- Fly to you your destination airport.
- Obtain a landing clearance at your destination airport.
Use the Los Angeles Sectional and a plotter (or SkyVector) to determine the magnetic course and distance from Santa Maria (KSMX) to San Luis Obispo (KSBP).

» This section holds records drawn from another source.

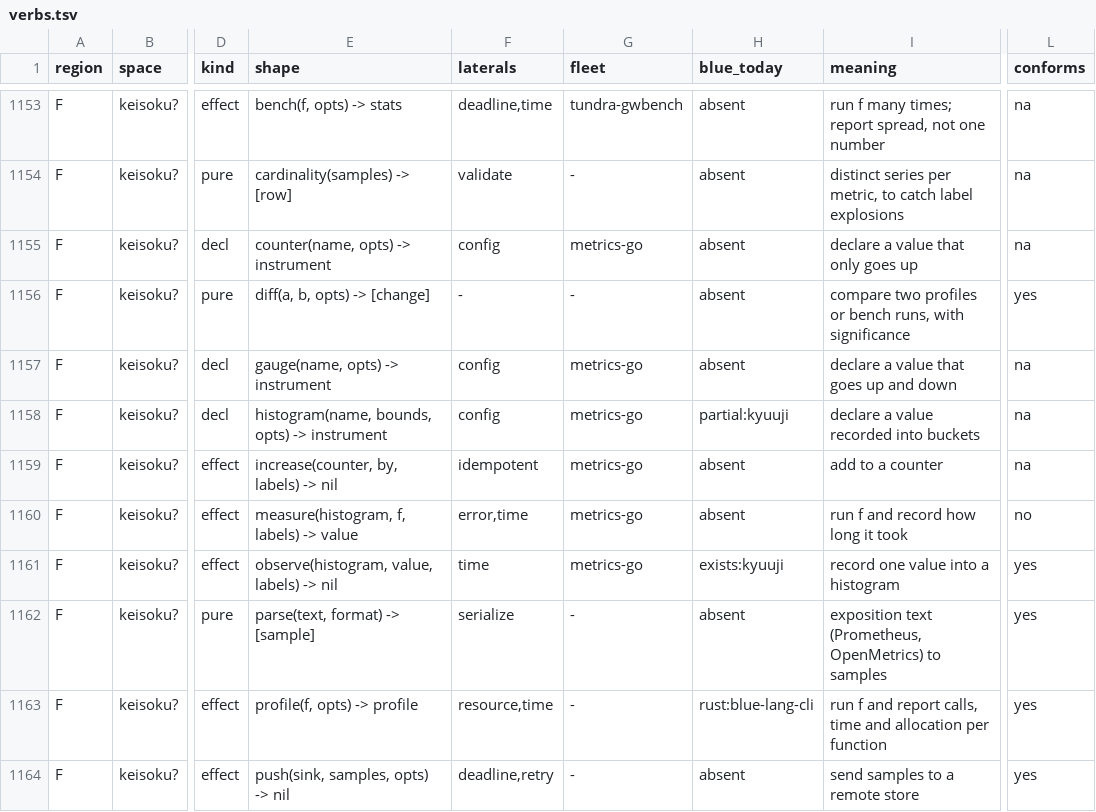
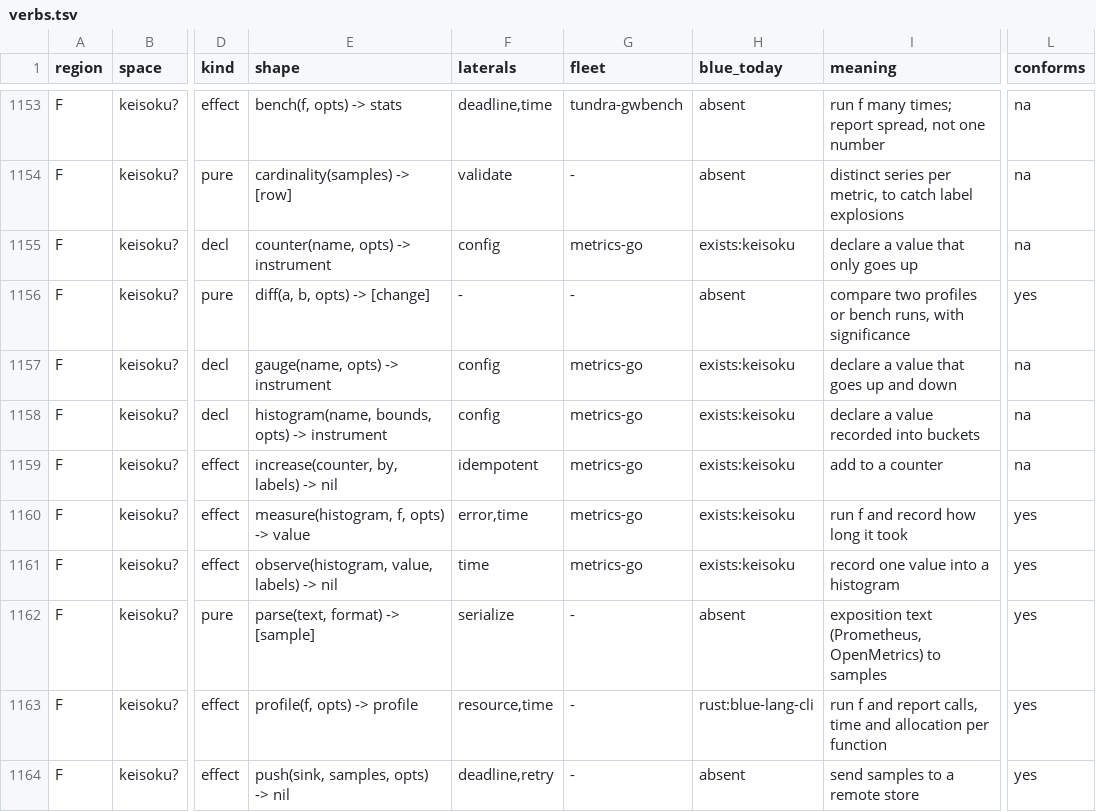
Before and after one commit to pleme-io/blue, a TSV file: docs/verbs/merged/verbs.tsv, drawn as a sheet; only a part is shown, gaps mark what is left out; the diff covers the shown part only; the diff names each change by its address in the sheet, - before the commit and + after, or states it on an @@ line.

Commit message:
ugoki, keisoku, gamen, tesuto and tsuiseki: 23 wave-0 verbs as five bidamas (ugoki advance curve duration ease mix sample settled? spring tween; keisoku counter gauge histogram increase measure observe put read; gamen contrast show theme; tesuto raises? snapshot; tsuiseki span), 114 tests seen red once in 142 mutations kept as heni sets; graph rows set to exists, fixture stays absent (needs the test file path)

```diff
--- a/docs/verbs/merged/verbs.tsv
+++ b/docs/verbs/merged/verbs.tsv
-H1155 (blue_today): absent
+H1155 (blue_today): exists:keisoku
-H1157 (blue_today): absent
+H1157 (blue_today): exists:keisoku
-H1158 (blue_today): partial:kyuuji
+H1158 (blue_today): exists:keisoku
-H1159:H1160 (blue_today): absent
+H1159:H1160 (blue_today): exists:keisoku
-E1160 (shape): measure(histogram, f, labels) -> value
+E1160 (shape): measure(histogram, f, opts) -> value
-L1160 (conforms): no
+L1160 (conforms): yes
-H1161 (blue_today): exists:kyuuji
+H1161 (blue_today): exists:keisoku
```
Also changed, not shown: 28 edited cells elsewhere in this file, 32 other files.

Determine the appropriate VFR cruising altitude for the flight. Click here for a reminder on how to apply the VFR cruising altitude rule..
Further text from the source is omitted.